3D printing has been a low-key kind of tech, chugging along in the background for years. With Moi Composites' creation of the MAMBO, which they say is the world's first-ever 3D-printed fiberglass boat hitting the water at the Genoa Boat Show, it is in the spotlight again, demonstrating the extent to which a clever manufacturer can create a new product from scratch using good design and a powerful 3D printer.
Moi Composites calls their powerboat MAMBO, an acronym that stands for "Motor Additive Manufacturing Boat." Robb Report tells us more about how it was made:

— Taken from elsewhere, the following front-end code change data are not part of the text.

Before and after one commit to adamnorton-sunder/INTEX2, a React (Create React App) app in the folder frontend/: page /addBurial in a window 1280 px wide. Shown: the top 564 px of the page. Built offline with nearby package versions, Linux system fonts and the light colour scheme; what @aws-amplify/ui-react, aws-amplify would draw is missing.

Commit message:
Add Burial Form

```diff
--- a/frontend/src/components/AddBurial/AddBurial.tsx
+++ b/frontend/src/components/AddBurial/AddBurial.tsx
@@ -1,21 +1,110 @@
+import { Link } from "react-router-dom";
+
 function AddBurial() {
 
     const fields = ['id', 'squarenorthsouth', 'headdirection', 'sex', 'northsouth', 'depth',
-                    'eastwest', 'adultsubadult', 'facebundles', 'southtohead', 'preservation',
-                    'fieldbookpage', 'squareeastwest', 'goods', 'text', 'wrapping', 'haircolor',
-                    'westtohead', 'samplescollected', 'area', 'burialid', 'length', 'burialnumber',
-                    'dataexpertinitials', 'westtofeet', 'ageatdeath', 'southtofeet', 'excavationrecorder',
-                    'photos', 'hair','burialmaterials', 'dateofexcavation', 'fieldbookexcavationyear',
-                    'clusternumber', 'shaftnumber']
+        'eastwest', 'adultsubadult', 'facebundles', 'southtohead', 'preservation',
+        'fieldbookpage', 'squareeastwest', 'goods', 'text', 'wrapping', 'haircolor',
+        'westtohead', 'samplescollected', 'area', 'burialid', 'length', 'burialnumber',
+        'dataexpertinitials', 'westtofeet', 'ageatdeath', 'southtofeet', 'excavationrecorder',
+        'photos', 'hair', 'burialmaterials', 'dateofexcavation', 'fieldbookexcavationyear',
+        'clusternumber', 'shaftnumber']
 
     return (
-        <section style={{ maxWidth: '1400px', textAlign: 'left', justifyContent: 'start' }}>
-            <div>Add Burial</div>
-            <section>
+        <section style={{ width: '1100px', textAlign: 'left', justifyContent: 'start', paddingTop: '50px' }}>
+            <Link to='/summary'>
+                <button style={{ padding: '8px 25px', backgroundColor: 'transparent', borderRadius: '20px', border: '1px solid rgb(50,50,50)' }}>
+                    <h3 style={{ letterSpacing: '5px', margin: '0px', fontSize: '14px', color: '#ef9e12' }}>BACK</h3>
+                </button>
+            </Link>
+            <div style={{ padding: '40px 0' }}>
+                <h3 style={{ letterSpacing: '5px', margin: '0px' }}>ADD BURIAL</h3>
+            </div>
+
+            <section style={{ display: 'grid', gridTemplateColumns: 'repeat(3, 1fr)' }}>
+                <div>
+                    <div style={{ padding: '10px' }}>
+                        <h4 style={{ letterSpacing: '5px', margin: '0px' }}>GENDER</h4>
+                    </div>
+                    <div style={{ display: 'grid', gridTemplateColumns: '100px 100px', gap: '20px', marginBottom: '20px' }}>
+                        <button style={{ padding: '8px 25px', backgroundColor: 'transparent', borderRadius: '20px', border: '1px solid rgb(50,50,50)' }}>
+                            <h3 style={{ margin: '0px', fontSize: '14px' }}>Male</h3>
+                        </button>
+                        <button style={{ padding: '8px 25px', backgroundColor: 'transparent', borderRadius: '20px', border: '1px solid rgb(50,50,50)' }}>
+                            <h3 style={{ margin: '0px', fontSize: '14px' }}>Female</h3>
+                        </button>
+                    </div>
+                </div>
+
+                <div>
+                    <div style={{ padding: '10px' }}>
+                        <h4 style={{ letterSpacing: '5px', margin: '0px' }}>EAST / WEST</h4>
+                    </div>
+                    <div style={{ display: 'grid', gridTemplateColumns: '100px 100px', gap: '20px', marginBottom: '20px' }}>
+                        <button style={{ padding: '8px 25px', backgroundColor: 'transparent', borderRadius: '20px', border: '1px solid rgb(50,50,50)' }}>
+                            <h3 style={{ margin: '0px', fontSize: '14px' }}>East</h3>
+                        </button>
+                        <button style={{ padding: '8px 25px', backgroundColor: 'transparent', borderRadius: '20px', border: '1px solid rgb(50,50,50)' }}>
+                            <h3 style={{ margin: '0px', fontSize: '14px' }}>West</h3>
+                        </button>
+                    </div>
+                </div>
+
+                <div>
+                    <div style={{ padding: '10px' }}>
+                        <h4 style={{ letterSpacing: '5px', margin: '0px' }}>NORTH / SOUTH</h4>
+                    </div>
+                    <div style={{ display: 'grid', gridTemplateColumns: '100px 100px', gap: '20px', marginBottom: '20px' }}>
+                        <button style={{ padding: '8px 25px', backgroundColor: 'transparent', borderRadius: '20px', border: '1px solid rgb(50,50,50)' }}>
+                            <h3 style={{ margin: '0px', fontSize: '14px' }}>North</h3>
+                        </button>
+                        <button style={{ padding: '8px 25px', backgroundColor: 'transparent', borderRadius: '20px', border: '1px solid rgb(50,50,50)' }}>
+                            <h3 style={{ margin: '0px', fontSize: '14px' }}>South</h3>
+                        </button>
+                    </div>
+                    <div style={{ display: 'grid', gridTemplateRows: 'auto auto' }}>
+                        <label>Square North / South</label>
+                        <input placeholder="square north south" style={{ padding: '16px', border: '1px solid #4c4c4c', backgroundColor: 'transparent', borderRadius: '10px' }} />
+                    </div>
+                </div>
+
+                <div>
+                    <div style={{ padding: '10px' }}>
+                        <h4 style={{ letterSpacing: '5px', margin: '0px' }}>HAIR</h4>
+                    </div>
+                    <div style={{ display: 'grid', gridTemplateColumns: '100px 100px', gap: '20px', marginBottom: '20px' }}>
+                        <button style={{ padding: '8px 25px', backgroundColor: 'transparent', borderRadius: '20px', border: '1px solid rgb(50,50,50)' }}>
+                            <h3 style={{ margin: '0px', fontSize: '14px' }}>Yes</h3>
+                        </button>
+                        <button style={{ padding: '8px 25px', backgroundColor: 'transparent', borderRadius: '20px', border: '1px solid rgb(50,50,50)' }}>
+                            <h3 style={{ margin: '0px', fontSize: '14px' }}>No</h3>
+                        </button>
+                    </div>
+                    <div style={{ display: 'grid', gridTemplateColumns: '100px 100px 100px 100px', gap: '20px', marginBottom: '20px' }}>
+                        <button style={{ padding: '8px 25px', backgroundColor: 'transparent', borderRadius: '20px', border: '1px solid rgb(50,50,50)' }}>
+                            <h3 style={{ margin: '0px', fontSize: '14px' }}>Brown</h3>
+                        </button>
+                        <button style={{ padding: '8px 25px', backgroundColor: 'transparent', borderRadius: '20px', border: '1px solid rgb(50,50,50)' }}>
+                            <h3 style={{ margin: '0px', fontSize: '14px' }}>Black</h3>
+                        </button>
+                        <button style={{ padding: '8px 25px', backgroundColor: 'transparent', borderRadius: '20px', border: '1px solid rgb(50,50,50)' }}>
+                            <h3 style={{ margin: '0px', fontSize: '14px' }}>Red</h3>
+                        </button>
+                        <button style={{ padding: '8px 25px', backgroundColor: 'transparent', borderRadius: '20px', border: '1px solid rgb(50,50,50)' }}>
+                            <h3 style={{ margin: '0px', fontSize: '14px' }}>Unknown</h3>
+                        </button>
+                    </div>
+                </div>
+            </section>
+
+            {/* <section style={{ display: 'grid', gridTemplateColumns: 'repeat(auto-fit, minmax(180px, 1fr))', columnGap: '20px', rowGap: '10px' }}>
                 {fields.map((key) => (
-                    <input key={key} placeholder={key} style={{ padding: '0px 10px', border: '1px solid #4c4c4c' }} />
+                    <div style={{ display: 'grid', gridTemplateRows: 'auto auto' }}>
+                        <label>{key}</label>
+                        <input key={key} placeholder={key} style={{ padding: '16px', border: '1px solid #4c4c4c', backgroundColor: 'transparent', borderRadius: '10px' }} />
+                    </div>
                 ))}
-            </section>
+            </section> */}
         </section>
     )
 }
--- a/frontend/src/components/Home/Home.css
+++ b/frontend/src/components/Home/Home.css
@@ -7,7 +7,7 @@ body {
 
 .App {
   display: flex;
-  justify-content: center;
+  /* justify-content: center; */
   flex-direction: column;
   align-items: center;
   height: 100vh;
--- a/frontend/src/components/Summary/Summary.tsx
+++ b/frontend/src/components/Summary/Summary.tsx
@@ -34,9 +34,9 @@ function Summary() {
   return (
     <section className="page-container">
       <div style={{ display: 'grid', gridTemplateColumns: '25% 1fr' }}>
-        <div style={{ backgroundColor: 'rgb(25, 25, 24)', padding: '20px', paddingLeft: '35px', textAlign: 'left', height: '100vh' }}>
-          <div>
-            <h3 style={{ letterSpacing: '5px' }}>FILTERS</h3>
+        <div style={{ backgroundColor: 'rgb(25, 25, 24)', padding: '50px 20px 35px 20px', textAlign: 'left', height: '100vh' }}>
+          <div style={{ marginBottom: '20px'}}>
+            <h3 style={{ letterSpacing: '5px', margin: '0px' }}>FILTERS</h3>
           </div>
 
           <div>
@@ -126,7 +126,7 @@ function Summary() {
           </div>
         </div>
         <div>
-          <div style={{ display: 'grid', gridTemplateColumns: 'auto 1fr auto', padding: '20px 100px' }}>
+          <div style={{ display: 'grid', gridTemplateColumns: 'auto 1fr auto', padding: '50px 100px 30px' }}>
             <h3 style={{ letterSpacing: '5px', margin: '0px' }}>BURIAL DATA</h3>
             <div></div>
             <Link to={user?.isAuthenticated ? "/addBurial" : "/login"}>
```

The unconventional boat was built using the Italian startup’s new continuous fiber manufacturing technology, according to a press release. Guided by a generative algorithm, the technique deposits continuous fibers into a thermosetting resin to produce a material that has the strength and durability of traditional fiberglass, but is much easier to shape and will save both time and money.
To show off the new technology, Moi Composites has used it to produce a boat with striking design. The MAMBO isn’t big, measuring 21.5 feet in long and just over eight feet wide, but it packs a lot of originality into a relatively small footprint. The vessel features an inverted tricycle shape and has a hull covered with organic, flowing lines from front to back that call to mind the third-generation Corvette.
Luxe touches include interior surfaces made from cork, white leather upholstery, a 115cv engine, and top-shelf navigation hardware.
Robb Report suggests the lightweight boat is likely speedy as well, given its low weight of 1,763 lbs.
In their press materials about the MAMBO, Moi Composites writes that the "creativity of many designers today is suppressed due to various factors: technological, geometric limits, or production costs," but "with CFM [carbon fiber manufacturing] technology, these designs can become real.”
Robb Report indicates Moi has no plans to mass-produce the MAMBO yet, but it will be on display at least one more day at the Genoa Boat Show. Whether owning this particular model of powerboat becomes practical one day or not, it does seem to predict a future of quickly-manufactured vehicles made for relatively low costs.
Learn more about the project here: moi.am.